WHAT IS BEING ASKED ->
Pictures do not belong in the copy; retype the records below exactly.

[Difference listings]
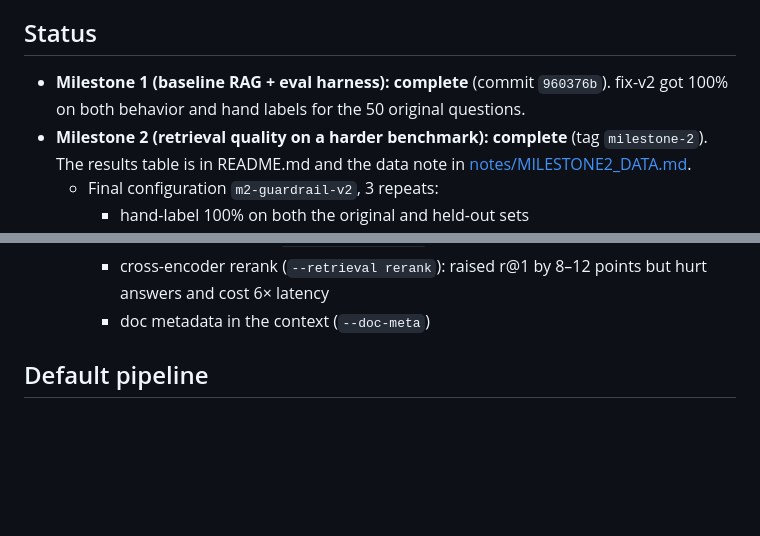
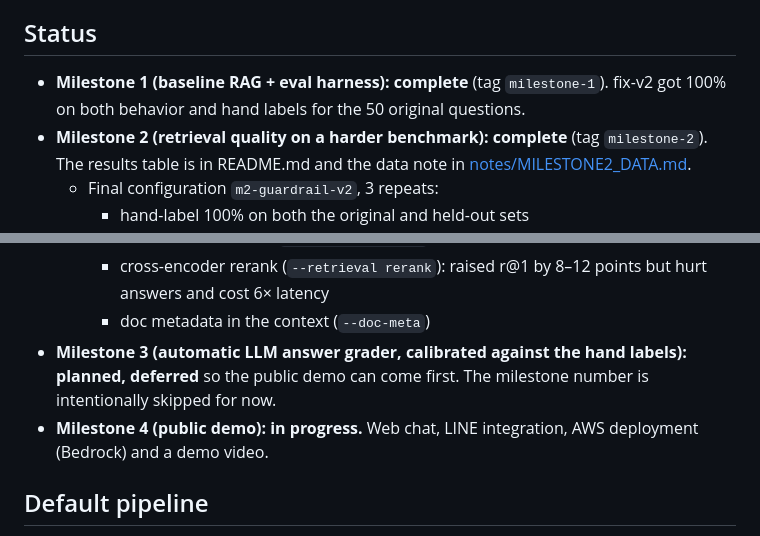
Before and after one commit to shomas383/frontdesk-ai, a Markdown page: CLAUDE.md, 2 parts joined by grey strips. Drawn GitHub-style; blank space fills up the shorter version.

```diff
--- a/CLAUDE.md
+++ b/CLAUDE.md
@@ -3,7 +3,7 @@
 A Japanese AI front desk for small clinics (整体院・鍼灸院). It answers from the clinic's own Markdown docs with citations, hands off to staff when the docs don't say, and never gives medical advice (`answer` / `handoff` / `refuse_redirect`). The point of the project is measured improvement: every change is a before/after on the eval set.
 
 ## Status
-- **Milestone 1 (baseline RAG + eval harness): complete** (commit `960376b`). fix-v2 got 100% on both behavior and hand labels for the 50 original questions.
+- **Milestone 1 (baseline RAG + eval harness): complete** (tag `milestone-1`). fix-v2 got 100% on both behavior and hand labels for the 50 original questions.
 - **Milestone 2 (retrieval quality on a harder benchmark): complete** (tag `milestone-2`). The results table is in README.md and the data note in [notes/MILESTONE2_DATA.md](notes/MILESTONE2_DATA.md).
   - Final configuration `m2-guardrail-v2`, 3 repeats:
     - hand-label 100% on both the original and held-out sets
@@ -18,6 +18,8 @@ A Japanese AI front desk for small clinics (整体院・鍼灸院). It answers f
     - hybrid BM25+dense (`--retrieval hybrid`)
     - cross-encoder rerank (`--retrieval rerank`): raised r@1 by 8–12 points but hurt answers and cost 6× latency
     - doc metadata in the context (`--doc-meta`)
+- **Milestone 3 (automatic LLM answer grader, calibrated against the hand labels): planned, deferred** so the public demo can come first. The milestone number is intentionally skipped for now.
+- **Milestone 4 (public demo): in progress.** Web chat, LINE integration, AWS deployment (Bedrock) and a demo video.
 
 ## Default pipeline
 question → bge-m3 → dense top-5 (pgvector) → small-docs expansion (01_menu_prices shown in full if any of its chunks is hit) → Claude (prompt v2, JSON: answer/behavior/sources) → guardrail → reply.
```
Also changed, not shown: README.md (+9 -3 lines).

FINISHED EXERCISE ->
Before and after one commit to shomas383/frontdesk-ai, a Markdown page: CLAUDE.md, 2 parts joined by grey strips. Drawn GitHub-style; blank space fills up the shorter version.

```diff
--- a/CLAUDE.md
+++ b/CLAUDE.md
@@ -3,7 +3,7 @@
 A Japanese AI front desk for small clinics (整体院・鍼灸院). It answers from the clinic's own Markdown docs with citations, hands off to staff when the docs don't say, and never gives medical advice (`answer` / `handoff` / `refuse_redirect`). The point of the project is measured improvement: every change is a before/after on the eval set.
 
 ## Status
-- **Milestone 1 (baseline RAG + eval harness): complete** (commit `960376b`). fix-v2 got 100% on both behavior and hand labels for the 50 original questions.
+- **Milestone 1 (baseline RAG + eval harness): complete** (tag `milestone-1`). fix-v2 got 100% on both behavior and hand labels for the 50 original questions.
 - **Milestone 2 (retrieval quality on a harder benchmark): complete** (tag `milestone-2`). The results table is in README.md and the data note in [notes/MILESTONE2_DATA.md](notes/MILESTONE2_DATA.md).
   - Final configuration `m2-guardrail-v2`, 3 repeats:
     - hand-label 100% on both the original and held-out sets
@@ -18,6 +18,8 @@ A Japanese AI front desk for small clinics (整体院・鍼灸院). It answers f
     - hybrid BM25+dense (`--retrieval hybrid`)
     - cross-encoder rerank (`--retrieval rerank`): raised r@1 by 8–12 points but hurt answers and cost 6× latency
     - doc metadata in the context (`--doc-meta`)
+- **Milestone 3 (automatic LLM answer grader, calibrated against the hand labels): planned, deferred** so the public demo can come first. The milestone number is intentionally skipped for now.
+- **Milestone 4 (public demo): in progress.** Web chat, LINE integration, AWS deployment (Bedrock) and a demo video.
 
 ## Default pipeline
 question → bge-m3 → dense top-5 (pgvector) → small-docs expansion (01_menu_prices shown in full if any of its chunks is hit) → Claude (prompt v2, JSON: answer/behavior/sources) → guardrail → reply.
```
Also changed, not shown: README.md (+9 -3 lines).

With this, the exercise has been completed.